[Entries supplied]
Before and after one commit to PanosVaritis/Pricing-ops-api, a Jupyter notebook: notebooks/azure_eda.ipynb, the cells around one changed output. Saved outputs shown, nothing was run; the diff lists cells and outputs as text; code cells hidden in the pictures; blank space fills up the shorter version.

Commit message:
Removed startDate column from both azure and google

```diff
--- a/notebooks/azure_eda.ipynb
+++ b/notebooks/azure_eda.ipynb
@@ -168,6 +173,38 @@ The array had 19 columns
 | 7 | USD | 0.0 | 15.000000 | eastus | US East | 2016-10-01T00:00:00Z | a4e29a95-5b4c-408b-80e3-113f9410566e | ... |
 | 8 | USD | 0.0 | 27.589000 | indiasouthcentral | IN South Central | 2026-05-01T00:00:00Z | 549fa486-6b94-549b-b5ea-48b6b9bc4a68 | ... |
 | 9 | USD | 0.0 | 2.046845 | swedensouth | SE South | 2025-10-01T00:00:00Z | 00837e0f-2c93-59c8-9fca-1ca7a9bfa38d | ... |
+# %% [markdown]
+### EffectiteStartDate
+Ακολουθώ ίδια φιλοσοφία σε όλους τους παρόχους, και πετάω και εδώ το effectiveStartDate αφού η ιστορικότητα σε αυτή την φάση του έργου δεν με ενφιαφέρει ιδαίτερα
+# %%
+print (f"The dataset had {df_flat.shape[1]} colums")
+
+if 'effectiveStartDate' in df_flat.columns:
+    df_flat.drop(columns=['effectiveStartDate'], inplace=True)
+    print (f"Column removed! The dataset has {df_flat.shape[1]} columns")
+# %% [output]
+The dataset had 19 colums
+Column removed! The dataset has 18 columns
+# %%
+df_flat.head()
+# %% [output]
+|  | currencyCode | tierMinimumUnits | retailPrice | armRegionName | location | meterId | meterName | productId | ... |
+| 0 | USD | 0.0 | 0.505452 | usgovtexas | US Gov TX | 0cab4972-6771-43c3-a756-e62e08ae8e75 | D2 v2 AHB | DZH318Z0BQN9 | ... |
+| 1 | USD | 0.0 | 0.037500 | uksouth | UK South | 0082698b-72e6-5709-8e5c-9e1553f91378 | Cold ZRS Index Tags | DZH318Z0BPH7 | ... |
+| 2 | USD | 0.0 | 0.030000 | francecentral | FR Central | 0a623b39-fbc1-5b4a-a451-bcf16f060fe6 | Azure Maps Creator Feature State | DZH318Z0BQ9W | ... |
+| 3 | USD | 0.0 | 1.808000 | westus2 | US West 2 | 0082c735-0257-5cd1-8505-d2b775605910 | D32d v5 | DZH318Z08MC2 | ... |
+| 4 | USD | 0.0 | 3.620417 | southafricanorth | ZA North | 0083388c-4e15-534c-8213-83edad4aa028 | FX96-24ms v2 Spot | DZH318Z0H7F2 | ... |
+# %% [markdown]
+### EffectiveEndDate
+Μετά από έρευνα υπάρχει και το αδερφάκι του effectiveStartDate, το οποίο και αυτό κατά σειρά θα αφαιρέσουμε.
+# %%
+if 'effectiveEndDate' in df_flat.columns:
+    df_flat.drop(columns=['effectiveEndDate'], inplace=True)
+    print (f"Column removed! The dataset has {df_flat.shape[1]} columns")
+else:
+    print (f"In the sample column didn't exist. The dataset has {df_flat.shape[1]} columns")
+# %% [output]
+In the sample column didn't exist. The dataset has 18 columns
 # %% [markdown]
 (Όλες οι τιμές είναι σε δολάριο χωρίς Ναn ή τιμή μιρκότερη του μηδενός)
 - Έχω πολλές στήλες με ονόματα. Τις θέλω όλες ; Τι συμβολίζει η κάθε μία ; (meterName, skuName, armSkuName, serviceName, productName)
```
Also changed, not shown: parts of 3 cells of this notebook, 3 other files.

[Exercise description] Please copy each line of the records above that holds the word "dataset".

[Answer box]
+print (f"The dataset had {df_flat.shape[1]} colums")
+    print (f"Column removed! The dataset has {df_flat.shape[1]} columns")
+The dataset had 19 colums
+Column removed! The dataset has 18 columns
+    print (f"Column removed! The dataset has {df_flat.shape[1]} columns")
+    print (f"In the sample column didn't exist. The dataset has {df_flat.shape[1]} columns")
+In the sample column didn't exist. The dataset has 18 columns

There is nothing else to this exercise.